Year Degree Awarded
Month Degree Awarded
Departure Time Choice, Adaptive, Real-time Information, Arrival Reliability
When faced with an uncertain network, travelers adjust departure time as well as route choices in response to real-time traveler information. Previous studies on algorithm design focus on adaptive route choices and cannot model adaptive departure time choices (DTC). In this thesis, the optimal adaptive departure time and route choice problem in a stochastic time-dependent network is studied. Travelers are assumed to minimize expected generalized cost which is the sum of expected travel cost and arrival delay costs. The uncertain network is modeled by jointly distributed random travel time variables for all links at all time periods. Real-time traveler information reveals realized link travel times and thus reduces uncertainties in the network.
The adaptive departure time and route choice process is conceptualized as a routing policy, defined as a decision rule that specifies what node to take next at each decision node based on realized link travel times and the current time. Waiting at origin nodes is allowed to model DTCs that are dependent on traveler information. Departure time is a random variable rather than fixed as in previous studies. A new concept of action time is introduced, which is the time-of-day when a traveler starts the DTC decision process. Because of the efforts involved in processing information and making decisions, a cost could be associated with a departure made after the action time.

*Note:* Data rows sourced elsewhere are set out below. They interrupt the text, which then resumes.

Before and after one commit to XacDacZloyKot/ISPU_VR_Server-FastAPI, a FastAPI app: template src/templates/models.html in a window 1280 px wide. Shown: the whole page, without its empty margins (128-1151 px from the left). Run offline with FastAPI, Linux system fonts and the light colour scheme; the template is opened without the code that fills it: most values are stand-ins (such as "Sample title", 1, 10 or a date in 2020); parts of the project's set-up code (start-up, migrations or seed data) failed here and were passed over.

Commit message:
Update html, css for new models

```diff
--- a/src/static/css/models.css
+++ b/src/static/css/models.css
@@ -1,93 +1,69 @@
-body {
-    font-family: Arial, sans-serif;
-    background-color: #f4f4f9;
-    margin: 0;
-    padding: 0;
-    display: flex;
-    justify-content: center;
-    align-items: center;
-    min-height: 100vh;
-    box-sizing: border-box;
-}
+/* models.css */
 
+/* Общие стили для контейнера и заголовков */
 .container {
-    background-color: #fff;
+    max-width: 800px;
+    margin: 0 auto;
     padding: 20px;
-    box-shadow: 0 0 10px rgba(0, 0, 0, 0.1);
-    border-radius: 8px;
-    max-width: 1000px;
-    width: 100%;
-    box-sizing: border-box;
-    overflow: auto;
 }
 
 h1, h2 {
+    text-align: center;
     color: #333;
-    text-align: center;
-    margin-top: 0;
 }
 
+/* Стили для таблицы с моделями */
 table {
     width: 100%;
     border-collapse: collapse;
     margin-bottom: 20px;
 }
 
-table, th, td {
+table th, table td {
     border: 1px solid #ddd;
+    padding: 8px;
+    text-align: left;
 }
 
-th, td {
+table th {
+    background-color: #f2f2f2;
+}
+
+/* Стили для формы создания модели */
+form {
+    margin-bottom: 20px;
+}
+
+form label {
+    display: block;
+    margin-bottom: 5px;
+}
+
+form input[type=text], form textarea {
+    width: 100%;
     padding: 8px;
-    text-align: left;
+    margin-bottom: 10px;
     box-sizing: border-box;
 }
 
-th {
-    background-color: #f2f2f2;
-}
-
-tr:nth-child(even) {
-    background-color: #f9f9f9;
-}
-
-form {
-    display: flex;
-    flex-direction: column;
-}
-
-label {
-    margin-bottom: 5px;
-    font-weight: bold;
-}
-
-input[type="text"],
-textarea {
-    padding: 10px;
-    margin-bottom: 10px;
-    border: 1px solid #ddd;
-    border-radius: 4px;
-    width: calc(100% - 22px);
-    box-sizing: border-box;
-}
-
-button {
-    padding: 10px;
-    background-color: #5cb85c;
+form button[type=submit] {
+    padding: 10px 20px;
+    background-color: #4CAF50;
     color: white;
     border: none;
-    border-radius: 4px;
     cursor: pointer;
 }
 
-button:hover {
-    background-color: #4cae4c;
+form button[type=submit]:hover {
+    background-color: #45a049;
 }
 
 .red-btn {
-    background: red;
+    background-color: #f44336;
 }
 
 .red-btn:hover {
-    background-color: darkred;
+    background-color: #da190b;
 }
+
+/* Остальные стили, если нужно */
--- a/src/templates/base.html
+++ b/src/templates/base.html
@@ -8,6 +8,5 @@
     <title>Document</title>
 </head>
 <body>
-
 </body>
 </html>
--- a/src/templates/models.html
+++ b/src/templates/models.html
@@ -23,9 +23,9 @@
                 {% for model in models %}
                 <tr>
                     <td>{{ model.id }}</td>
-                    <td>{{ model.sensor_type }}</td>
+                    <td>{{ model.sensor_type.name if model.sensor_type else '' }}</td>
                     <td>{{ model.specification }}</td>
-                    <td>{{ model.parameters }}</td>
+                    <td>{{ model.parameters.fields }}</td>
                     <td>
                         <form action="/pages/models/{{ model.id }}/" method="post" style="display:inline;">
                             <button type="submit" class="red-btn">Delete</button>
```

An algorithm is designed to compute the minimum expected generalized cost routing policy and the corresponding optimal action time, from all origins to a destination for a given desired arrival time window. Computational tests are carried out on a hypothetical network and randomly generated networks. It is shown that adaptive DTCs lead to less expected generalized cost than fixed DTCs do. The benefit of adaptive DTC is larger when the variance of the travel time increases. The departure time distribution is more concentrated with a larger unit cost of departure delay. A wider arrival time window leads to a more dispersed departure time distribution, when there is no departure penalty.